■ **What you have to do**
Without the pictures, return each record as it appears.

Records from a dataset
"""

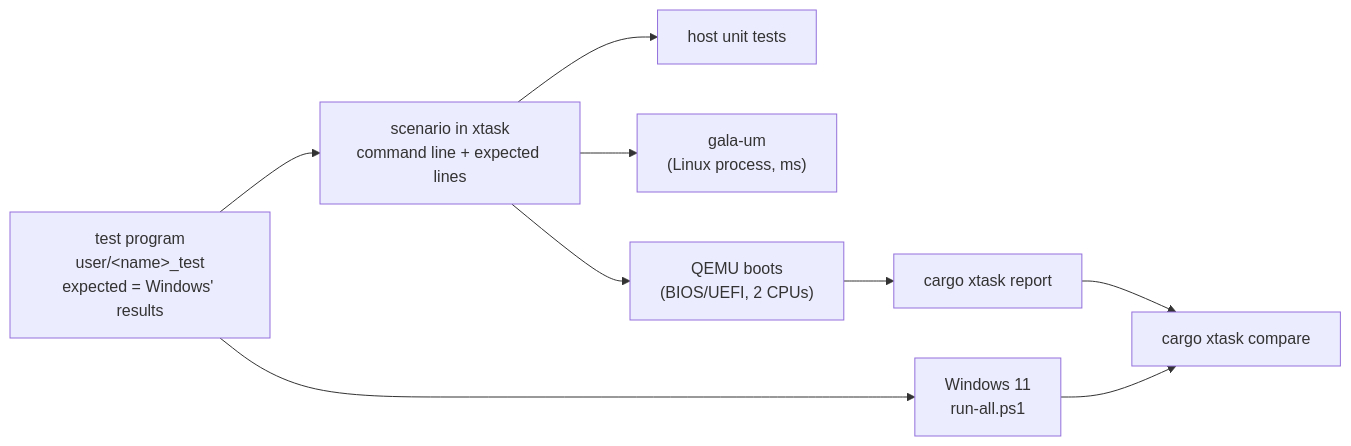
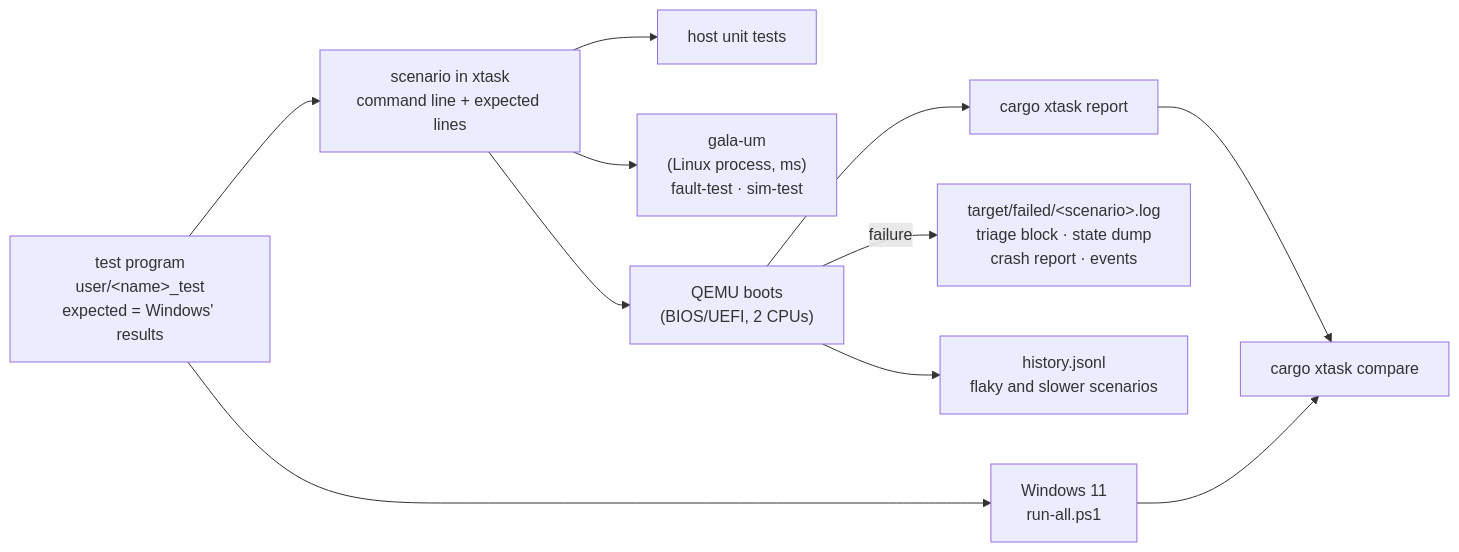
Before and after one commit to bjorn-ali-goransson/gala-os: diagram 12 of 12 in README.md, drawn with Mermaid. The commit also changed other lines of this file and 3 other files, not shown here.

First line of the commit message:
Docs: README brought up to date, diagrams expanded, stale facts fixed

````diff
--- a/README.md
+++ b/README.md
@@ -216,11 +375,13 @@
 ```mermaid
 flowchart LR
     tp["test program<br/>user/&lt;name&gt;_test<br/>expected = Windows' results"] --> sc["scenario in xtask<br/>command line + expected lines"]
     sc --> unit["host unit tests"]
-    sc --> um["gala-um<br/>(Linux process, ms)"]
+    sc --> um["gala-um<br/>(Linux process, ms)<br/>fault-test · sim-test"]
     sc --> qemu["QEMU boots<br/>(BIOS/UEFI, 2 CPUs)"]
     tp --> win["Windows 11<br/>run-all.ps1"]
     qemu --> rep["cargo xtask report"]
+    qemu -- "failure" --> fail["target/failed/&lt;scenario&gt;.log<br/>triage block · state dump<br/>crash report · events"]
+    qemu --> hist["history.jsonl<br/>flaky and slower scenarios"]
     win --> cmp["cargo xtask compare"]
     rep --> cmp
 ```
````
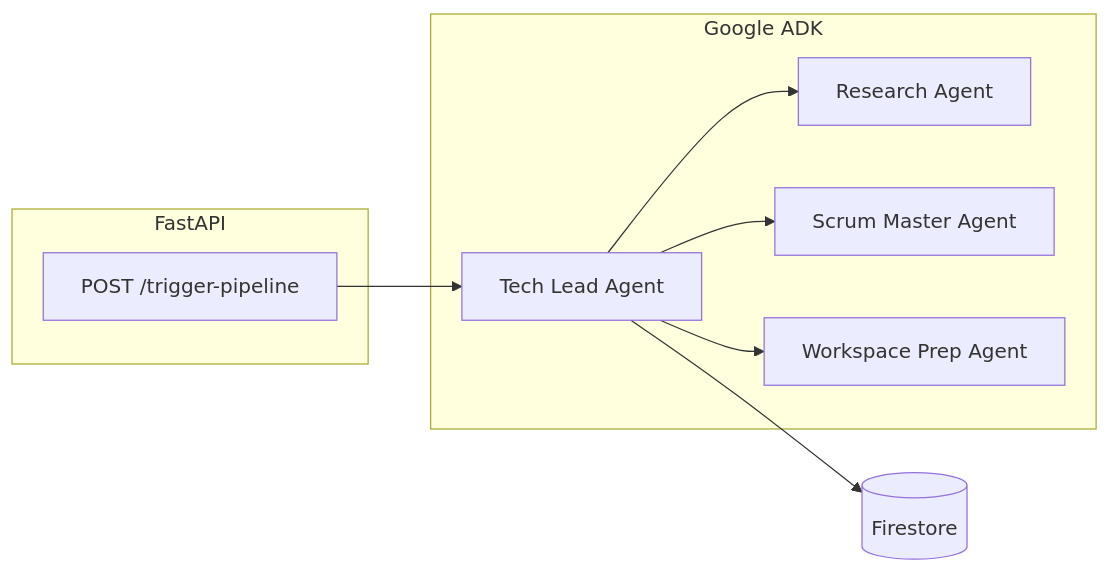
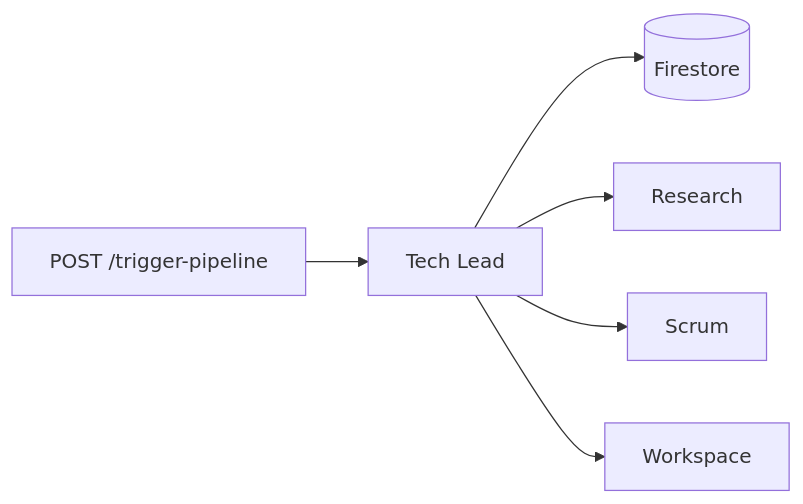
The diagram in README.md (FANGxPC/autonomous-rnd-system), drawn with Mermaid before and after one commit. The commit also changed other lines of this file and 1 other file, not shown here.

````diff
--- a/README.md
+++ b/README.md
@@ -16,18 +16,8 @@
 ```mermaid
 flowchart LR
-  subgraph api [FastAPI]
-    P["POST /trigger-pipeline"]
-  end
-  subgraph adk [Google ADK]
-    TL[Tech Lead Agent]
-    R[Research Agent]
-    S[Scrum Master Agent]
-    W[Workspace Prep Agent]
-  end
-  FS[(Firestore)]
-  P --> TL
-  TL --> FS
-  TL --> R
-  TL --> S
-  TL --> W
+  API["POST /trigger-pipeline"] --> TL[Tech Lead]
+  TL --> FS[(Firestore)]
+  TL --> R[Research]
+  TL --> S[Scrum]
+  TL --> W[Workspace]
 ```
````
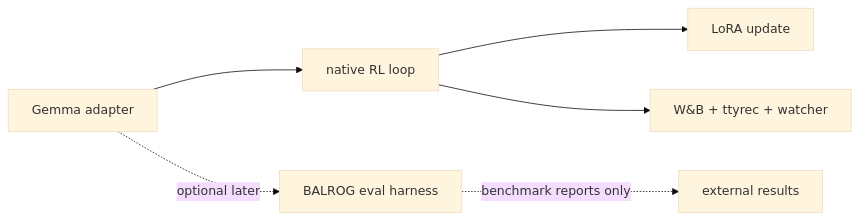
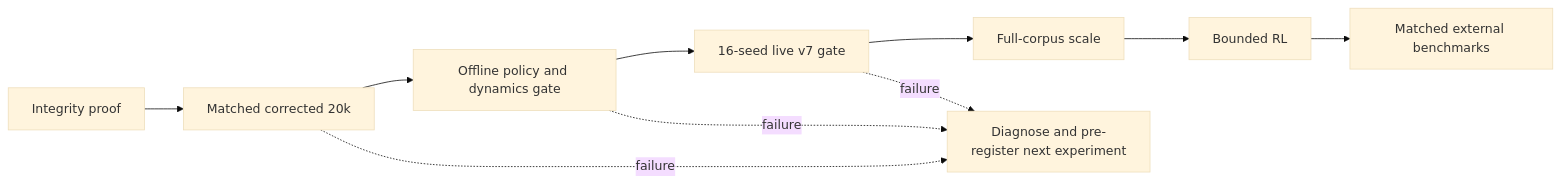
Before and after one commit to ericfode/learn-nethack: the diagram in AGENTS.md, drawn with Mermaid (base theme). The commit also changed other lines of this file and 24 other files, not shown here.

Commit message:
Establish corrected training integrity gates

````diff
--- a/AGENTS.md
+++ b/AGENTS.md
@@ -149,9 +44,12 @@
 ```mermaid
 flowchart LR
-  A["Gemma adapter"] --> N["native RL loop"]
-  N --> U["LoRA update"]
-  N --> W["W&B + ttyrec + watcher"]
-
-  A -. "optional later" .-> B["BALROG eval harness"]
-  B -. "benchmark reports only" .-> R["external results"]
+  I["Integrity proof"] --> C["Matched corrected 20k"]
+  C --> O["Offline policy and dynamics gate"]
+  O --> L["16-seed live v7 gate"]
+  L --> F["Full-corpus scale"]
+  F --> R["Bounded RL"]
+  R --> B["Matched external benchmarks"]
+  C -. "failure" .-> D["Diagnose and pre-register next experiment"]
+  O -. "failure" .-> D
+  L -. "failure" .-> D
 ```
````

"""

■ **Final answer**
Before and after one commit to bjorn-ali-goransson/gala-os: diagram 12 of 12 in README.md, drawn with Mermaid. The commit also changed other lines of this file and 3 other files, not shown here.

First line of the commit message:
Docs: README brought up to date, diagrams expanded, stale facts fixed

````diff
--- a/README.md
+++ b/README.md
@@ -216,11 +375,13 @@
 ```mermaid
 flowchart LR
     tp["test program<br/>user/&lt;name&gt;_test<br/>expected = Windows' results"] --> sc["scenario in xtask<br/>command line + expected lines"]
     sc --> unit["host unit tests"]
-    sc --> um["gala-um<br/>(Linux process, ms)"]
+    sc --> um["gala-um<br/>(Linux process, ms)<br/>fault-test · sim-test"]
     sc --> qemu["QEMU boots<br/>(BIOS/UEFI, 2 CPUs)"]
     tp --> win["Windows 11<br/>run-all.ps1"]
     qemu --> rep["cargo xtask report"]
+    qemu -- "failure" --> fail["target/failed/&lt;scenario&gt;.log<br/>triage block · state dump<br/>crash report · events"]
+    qemu --> hist["history.jsonl<br/>flaky and slower scenarios"]
     win --> cmp["cargo xtask compare"]
     rep --> cmp
 ```
````
The diagram in README.md (FANGxPC/autonomous-rnd-system), drawn with Mermaid before and after one commit. The commit also changed other lines of this file and 1 other file, not shown here.

````diff
--- a/README.md
+++ b/README.md
@@ -16,18 +16,8 @@
 ```mermaid
 flowchart LR
-  subgraph api [FastAPI]
-    P["POST /trigger-pipeline"]
-  end
-  subgraph adk [Google ADK]
-    TL[Tech Lead Agent]
-    R[Research Agent]
-    S[Scrum Master Agent]
-    W[Workspace Prep Agent]
-  end
-  FS[(Firestore)]
-  P --> TL
-  TL --> FS
-  TL --> R
-  TL --> S
-  TL --> W
+  API["POST /trigger-pipeline"] --> TL[Tech Lead]
+  TL --> FS[(Firestore)]
+  TL --> R[Research]
+  TL --> S[Scrum]
+  TL --> W[Workspace]
 ```
````
Before and after one commit to ericfode/learn-nethack: the diagram in AGENTS.md, drawn with Mermaid (base theme). The commit also changed other lines of this file and 24 other files, not shown here.

Commit message:
Establish corrected training integrity gates

````diff
--- a/AGENTS.md
+++ b/AGENTS.md
@@ -149,9 +44,12 @@
 ```mermaid
 flowchart LR
-  A["Gemma adapter"] --> N["native RL loop"]
-  N --> U["LoRA update"]
-  N --> W["W&B + ttyrec + watcher"]
-
-  A -. "optional later" .-> B["BALROG eval harness"]
-  B -. "benchmark reports only" .-> R["external results"]
+  I["Integrity proof"] --> C["Matched corrected 20k"]
+  C --> O["Offline policy and dynamics gate"]
+  O --> L["16-seed live v7 gate"]
+  L --> F["Full-corpus scale"]
+  F --> R["Bounded RL"]
+  R --> B["Matched external benchmarks"]
+  C -. "failure" .-> D["Diagnose and pre-register next experiment"]
+  O -. "failure" .-> D
+  L -. "failure" .-> D
 ```
````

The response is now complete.